Start of Block

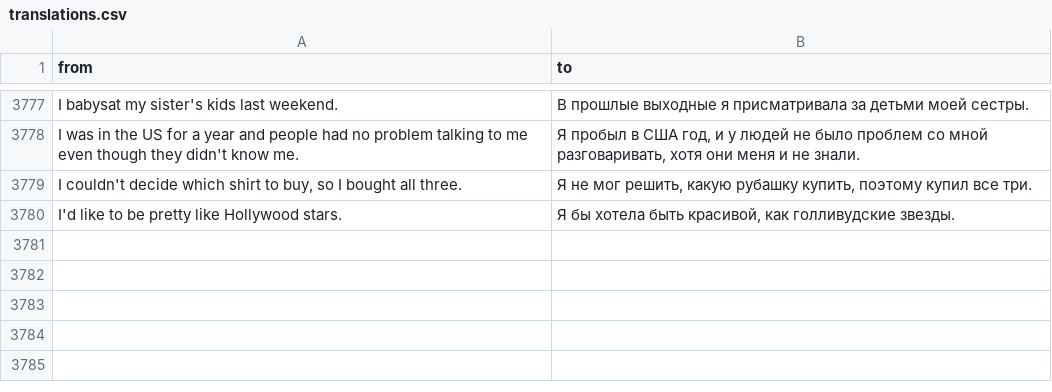
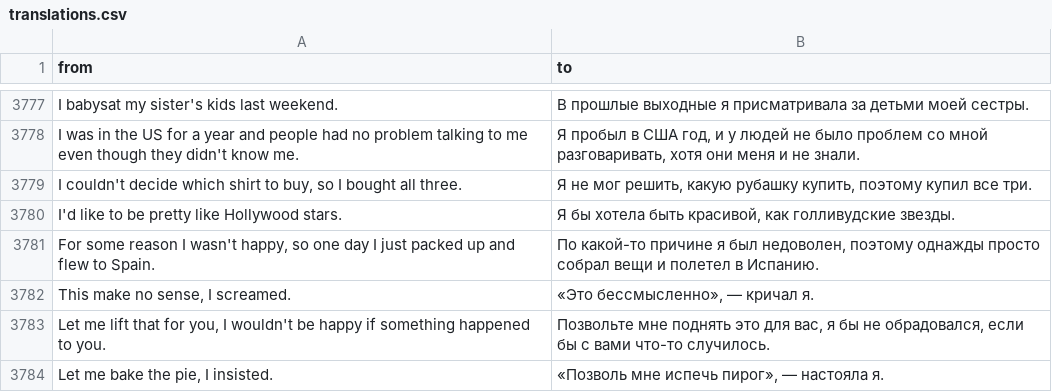
Before and after one commit to kinit-sk/biases-in-slovak-ai, a CSV file: data/translations/google_translate/ru/translations.csv, drawn as a sheet; only a part is shown, gaps mark what is left out; the diff names each change by its address in the sheet, - before the commit and + after, or states it on an @@ line.

Commit message:
Add translation of fixed samples

```diff
--- a/data/translations/google_translate/ru/translations.csv
+++ b/data/translations/google_translate/ru/translations.csv
+row 3781: For some reason I wasn't happy, so one day I just packed up and flew to Spain. | По какой-то причине я был недоволен, поэтому однажды просто собрал вещи и полетел в Испанию.
+row 3782: This make no sense, I screamed. | «Это бессмысленно», — кричал я.
+row 3783: Let me lift that for you, I wouldn't be happy if something happened to you. | Позвольте мне поднять это для вас, я бы не обрадовался, если бы с вами что-то случилось.
+row 3784: Let me bake the pie, I insisted. | «Позволь мне испечь пирог», — настояла я.
```
Also changed, not shown: data/translations/amazon_translate/ru/translations.csv, data/translations/amazon_translate/uk/translations.csv, 14 other files.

End of Block

In the listing above, find each line with the word "data" and return it.

Before and after one commit to kinit-sk/biases-in-slovak-ai, a CSV file: data/translations/google_translate/ru/translations.csv, drawn as a sheet; only a part is shown, gaps mark what is left out; the diff names each change by its address in the sheet, - before the commit and + after, or states it on an @@ line.
--- a/data/translations/google_translate/ru/translations.csv
+++ b/data/translations/google_translate/ru/translations.csv
Also changed, not shown: data/translations/amazon_translate/ru/translations.csv, data/translations/amazon_translate/uk/translations.csv, 14 other files.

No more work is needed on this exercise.